Wherever "vertex" appears in the records below, copy the line that holds it.

------------------------------------------------------------

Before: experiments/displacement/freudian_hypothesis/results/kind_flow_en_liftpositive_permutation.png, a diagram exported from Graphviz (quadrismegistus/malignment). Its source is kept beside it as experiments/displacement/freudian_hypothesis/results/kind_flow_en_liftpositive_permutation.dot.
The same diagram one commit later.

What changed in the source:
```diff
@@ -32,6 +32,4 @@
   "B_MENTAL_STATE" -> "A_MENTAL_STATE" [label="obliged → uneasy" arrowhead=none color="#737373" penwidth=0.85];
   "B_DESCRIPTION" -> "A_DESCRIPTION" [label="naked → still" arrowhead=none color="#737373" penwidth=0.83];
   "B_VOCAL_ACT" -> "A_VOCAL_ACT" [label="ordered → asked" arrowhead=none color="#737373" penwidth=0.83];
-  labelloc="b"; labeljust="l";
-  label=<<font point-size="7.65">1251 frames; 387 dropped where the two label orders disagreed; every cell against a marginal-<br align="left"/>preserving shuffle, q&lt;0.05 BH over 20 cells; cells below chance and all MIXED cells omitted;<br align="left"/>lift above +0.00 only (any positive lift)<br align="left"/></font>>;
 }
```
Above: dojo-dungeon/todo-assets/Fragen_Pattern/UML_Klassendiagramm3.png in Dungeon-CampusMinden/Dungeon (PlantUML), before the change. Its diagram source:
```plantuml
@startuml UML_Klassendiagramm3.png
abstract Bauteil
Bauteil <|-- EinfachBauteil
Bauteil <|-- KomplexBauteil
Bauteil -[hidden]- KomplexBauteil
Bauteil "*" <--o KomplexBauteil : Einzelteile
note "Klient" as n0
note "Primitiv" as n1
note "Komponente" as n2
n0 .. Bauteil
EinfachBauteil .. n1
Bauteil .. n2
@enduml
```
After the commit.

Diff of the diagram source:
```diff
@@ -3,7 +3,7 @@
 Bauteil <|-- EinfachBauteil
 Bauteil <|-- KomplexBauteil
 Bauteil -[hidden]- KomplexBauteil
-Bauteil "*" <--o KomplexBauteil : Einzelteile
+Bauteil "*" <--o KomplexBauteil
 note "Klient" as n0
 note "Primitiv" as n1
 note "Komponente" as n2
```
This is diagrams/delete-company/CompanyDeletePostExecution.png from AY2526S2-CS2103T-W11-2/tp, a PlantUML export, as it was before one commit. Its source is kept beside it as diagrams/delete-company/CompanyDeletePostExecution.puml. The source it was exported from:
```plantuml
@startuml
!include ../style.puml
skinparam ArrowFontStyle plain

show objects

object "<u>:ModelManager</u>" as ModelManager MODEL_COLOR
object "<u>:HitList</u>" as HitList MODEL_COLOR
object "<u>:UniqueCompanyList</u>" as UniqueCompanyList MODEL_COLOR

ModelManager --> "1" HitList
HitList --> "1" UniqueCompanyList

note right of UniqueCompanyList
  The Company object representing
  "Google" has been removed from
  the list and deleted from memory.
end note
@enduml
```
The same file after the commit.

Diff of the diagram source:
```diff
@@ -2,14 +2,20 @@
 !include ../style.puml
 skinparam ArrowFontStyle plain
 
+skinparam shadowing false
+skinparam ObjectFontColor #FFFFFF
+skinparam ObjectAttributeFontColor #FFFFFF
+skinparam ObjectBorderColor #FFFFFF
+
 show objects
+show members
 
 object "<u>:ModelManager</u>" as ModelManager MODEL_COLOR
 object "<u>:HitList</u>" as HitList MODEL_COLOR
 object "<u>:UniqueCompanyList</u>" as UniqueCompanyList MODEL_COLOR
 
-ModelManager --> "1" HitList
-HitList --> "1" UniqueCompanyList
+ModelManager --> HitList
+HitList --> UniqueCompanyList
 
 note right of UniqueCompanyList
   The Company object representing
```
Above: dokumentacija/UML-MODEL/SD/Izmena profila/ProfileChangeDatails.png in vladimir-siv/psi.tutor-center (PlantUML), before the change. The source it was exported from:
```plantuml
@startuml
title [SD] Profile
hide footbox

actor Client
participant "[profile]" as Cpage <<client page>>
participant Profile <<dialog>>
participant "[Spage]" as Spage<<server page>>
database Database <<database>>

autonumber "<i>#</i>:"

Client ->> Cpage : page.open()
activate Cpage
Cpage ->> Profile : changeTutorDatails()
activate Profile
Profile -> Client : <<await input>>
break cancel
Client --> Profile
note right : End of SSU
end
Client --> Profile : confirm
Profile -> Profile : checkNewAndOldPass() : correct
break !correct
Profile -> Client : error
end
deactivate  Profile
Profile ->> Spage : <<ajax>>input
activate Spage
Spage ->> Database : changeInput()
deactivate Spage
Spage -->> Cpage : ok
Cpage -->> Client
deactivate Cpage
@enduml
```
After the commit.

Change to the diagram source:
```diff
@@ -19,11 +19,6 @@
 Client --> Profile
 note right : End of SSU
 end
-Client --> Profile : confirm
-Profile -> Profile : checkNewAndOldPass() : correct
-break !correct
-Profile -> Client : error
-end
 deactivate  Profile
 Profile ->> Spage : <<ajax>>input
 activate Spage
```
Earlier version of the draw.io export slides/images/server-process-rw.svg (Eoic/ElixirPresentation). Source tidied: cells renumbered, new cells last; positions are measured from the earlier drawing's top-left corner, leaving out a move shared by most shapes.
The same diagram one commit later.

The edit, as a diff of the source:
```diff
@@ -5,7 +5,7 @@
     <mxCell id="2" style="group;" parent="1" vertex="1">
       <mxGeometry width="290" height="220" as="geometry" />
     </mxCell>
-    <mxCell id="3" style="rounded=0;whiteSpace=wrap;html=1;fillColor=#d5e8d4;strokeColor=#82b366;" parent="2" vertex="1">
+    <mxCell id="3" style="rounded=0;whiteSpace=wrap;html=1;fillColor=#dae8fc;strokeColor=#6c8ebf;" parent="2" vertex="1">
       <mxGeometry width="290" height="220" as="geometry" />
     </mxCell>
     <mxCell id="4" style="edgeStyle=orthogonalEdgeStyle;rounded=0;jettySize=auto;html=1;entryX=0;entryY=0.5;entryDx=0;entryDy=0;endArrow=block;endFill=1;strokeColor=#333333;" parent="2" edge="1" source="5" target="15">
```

------------------------------------------------------------

→ **Response to this exercise**
     <mxCell id="2" style="group;" parent="1" vertex="1">
-    <mxCell id="3" style="rounded=0;whiteSpace=wrap;html=1;fillColor=#d5e8d4;strokeColor=#82b366;" parent="2" vertex="1">
+    <mxCell id="3" style="rounded=0;whiteSpace=wrap;html=1;fillColor=#dae8fc;strokeColor=#6c8ebf;" parent="2" vertex="1">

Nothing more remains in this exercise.